ABOUT THIS TASK => Look through the material below and copy every line containing the word "https".

DATA EXCERPTS =>
= = =
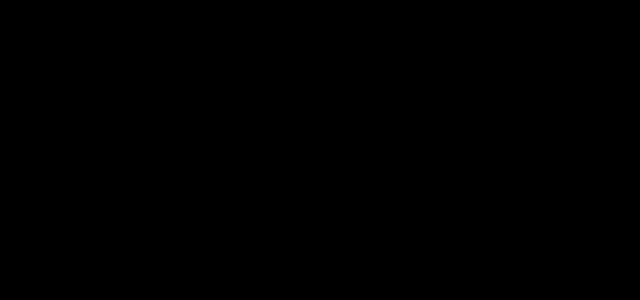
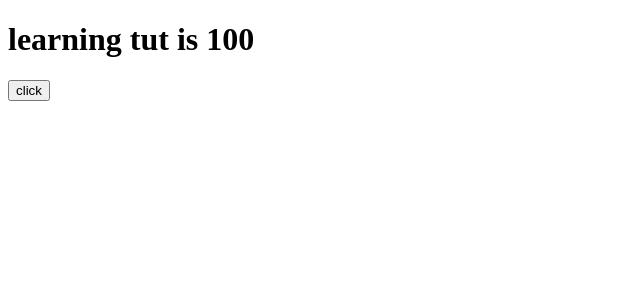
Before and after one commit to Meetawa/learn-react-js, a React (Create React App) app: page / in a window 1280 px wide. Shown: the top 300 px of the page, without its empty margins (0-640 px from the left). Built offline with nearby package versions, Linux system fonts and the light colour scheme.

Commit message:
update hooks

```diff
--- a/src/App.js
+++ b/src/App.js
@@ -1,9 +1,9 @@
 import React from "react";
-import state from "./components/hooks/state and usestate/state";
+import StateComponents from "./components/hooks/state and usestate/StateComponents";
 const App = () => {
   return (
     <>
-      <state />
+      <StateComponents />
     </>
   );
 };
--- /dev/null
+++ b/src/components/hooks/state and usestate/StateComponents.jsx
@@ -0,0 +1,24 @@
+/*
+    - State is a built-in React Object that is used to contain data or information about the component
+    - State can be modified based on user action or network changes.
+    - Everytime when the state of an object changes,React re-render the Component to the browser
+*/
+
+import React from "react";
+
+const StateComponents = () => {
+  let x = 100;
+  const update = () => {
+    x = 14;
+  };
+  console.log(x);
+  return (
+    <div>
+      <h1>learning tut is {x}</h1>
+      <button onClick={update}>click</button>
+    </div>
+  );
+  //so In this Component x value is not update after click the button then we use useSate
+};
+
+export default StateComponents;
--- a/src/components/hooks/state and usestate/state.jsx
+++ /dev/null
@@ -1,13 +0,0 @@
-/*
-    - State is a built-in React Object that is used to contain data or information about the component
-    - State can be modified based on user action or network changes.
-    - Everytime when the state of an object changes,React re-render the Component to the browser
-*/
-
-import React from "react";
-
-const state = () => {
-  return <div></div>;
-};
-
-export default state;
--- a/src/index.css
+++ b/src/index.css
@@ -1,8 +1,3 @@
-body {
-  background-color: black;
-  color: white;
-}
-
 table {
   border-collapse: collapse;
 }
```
= = =
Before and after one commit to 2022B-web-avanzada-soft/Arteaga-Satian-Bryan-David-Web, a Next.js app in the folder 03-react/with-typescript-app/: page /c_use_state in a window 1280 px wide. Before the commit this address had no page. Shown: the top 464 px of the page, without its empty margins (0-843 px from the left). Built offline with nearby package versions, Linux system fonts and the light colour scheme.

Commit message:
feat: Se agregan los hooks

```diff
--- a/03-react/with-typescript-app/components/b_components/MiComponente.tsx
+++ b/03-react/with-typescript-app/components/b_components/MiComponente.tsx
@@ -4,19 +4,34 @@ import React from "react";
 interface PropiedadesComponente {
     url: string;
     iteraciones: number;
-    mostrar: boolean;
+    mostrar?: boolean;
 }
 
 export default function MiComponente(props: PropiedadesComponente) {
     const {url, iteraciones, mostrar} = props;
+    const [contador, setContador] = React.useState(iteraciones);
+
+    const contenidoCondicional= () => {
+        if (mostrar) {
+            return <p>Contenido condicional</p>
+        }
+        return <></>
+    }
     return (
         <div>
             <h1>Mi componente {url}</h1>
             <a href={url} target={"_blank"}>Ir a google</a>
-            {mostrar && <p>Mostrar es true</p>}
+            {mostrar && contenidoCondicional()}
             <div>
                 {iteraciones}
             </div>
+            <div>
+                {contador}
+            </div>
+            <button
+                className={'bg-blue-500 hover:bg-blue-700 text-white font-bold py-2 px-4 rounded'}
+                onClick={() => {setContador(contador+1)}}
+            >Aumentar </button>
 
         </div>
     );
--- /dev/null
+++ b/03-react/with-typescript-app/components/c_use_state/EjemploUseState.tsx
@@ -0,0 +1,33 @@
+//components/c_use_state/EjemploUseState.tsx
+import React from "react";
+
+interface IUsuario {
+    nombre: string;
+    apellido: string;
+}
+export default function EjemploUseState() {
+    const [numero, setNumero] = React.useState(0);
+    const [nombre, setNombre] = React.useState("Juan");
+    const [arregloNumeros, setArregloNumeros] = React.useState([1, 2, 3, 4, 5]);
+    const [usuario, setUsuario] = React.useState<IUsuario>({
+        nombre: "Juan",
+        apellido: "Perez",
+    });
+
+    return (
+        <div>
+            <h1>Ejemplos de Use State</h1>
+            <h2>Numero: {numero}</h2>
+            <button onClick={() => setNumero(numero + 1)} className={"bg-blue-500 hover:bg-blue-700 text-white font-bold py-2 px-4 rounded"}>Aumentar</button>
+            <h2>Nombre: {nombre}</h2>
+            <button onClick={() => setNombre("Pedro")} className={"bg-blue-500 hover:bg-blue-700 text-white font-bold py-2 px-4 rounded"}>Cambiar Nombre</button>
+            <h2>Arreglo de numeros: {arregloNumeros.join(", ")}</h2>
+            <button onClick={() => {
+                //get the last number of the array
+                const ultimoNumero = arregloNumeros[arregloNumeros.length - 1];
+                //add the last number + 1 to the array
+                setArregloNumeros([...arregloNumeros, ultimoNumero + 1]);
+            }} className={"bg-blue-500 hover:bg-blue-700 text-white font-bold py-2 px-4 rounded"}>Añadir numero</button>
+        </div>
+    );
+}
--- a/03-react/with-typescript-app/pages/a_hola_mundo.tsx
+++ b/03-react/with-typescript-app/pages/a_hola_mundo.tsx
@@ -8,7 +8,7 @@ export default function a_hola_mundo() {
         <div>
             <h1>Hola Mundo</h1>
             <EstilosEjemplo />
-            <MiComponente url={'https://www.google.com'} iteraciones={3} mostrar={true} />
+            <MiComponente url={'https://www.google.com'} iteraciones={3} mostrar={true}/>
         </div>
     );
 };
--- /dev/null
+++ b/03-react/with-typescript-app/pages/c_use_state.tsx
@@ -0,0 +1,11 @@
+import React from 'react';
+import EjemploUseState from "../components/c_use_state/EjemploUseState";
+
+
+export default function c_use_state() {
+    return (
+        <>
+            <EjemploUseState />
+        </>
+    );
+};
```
= = =
EXERCISE RESULT =>
-            <MiComponente url={'https://www.google.com'} iteraciones={3} mostrar={true} />
+            <MiComponente url={'https://www.google.com'} iteraciones={3} mostrar={true}/>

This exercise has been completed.